(Data for this exercise begins)

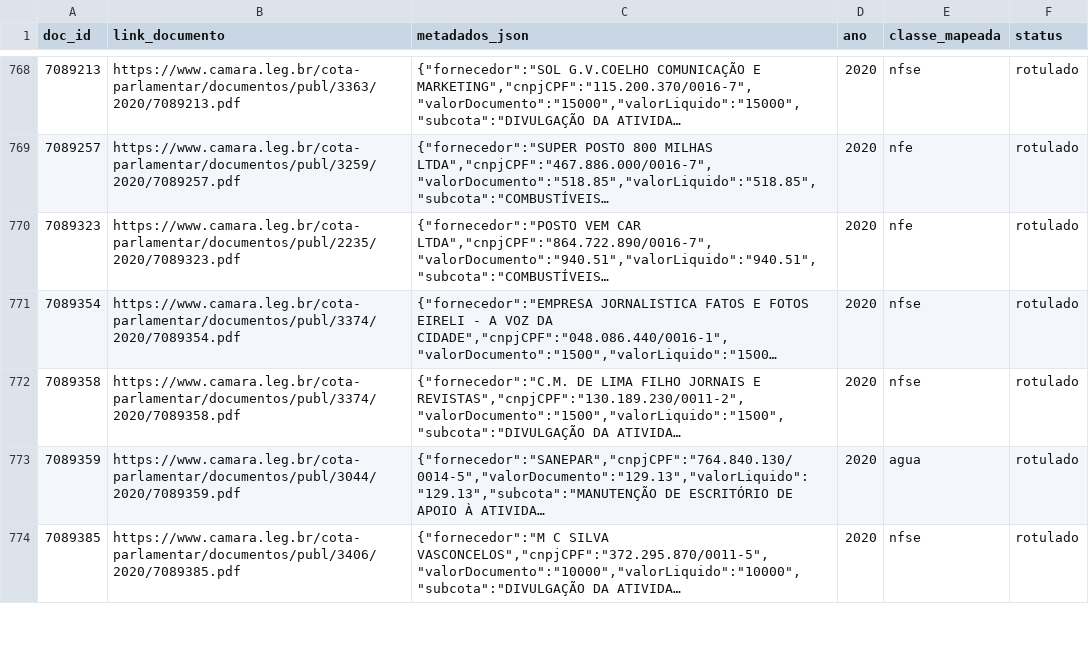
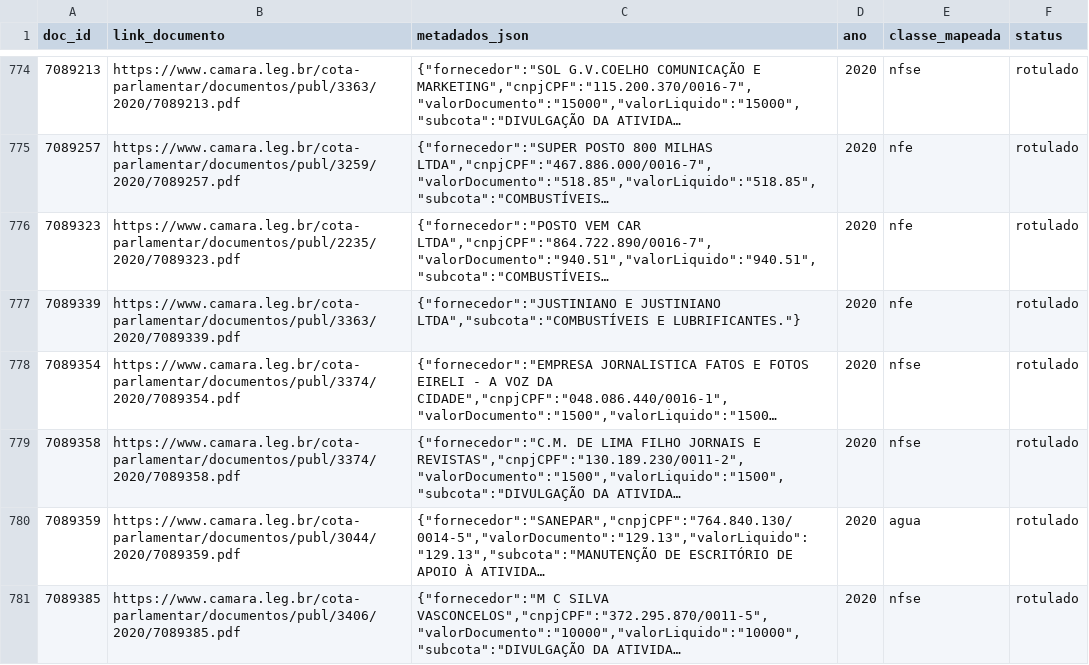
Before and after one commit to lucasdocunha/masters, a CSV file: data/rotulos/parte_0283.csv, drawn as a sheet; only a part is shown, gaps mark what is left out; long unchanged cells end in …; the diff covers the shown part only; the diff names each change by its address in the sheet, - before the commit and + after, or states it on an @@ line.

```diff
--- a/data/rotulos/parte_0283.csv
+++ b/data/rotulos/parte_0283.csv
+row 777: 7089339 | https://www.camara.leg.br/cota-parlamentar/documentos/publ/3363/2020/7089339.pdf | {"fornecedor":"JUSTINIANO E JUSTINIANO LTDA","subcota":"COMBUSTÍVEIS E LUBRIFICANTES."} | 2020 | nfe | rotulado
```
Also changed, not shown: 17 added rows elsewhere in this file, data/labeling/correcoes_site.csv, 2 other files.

(Data for this exercise ends)
(Data for this exercise begins)

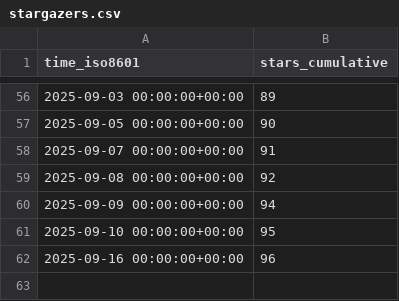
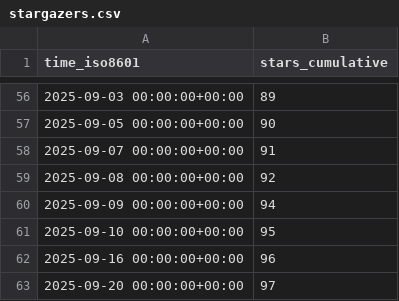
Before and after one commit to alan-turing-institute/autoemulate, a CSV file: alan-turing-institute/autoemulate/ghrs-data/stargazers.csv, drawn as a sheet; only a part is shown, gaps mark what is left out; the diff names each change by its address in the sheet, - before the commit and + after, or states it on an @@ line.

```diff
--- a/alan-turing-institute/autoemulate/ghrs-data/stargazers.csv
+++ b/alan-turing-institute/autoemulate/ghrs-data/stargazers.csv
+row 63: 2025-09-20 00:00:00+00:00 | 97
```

(Data for this exercise ends)

## Activity
Print the lines above from the one with "Before and after one commit to lucasdocunha/masters, a" through the one with "Also changed, not", both included, exactly as written and nothing more.

## Your solution
Before and after one commit to lucasdocunha/masters, a CSV file: data/rotulos/parte_0283.csv, drawn as a sheet; only a part is shown, gaps mark what is left out; long unchanged cells end in …; the diff covers the shown part only; the diff names each change by its address in the sheet, - before the commit and + after, or states it on an @@ line.

```diff
--- a/data/rotulos/parte_0283.csv
+++ b/data/rotulos/parte_0283.csv
+row 777: 7089339 | https://www.camara.leg.br/cota-parlamentar/documentos/publ/3363/2020/7089339.pdf | {"fornecedor":"JUSTINIANO E JUSTINIANO LTDA","subcota":"COMBUSTÍVEIS E LUBRIFICANTES."} | 2020 | nfe | rotulado
```
Also changed, not shown: 17 added rows elsewhere in this file, data/labeling/correcoes_site.csv, 2 other files.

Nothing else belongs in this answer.